More commonly known as Ritalin or Methylin, methylphenidate is a mild central nervous system stimulant prescribed primarily to treat attention deficit disorders and narcolepsy. Its mechanism is not completely understood, but methylphenidate presumably activates the brain stem arousal system and cortex to produce its stimulant effect. The drug can have a stabilizing effect for children with Attention-Deficit Hyperactivity Disorder (ADHD), helping to control behavioral problems such as distractibility, short attention span, hyperactivity, emotional ability, and impulsiveness.
Although it helps the minority of children who genuinely suffer from ADHD, concern has been growing about the dramatic increase in Ritalin use.
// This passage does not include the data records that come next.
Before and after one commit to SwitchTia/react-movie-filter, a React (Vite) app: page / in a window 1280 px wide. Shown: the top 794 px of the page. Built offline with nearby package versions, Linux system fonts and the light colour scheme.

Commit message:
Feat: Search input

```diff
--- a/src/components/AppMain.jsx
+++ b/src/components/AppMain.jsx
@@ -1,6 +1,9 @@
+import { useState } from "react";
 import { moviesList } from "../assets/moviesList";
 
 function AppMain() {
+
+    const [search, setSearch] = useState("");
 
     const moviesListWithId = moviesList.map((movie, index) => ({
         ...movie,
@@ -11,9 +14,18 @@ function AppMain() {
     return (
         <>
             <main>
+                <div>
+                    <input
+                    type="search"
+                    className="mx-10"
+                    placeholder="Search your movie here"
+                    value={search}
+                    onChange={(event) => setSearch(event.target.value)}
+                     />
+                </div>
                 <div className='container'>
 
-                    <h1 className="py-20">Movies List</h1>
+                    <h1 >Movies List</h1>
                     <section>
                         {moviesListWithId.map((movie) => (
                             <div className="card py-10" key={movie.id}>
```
From 1990 to 1996, the number of prescriptions increased by 500%, 400% for amphetamines also used to treat ADHD. This has led the Drug Enforcement Administration to conclude that, "These drugs have been over-promoted, over-marketed and over-sold, resulting in profits of some $450 million annually." Even so, there have been shortages because Ritalin is strictly regulated as a Schedule II Controlled Substance and its production restricted by the government.
Adding to the shortage is its diversion to the illegal drug market. When the tablets are crushed and inhaled, or put into solution and injected, the drug produces a cocaine-like stimulant effect. Ironically, it's become a popular choice for drug abuse amongst adolescents. One 1994 survey of students indicated that more high school seniors in the USA abuse Ritalin than are prescribed Ritalin legitimately.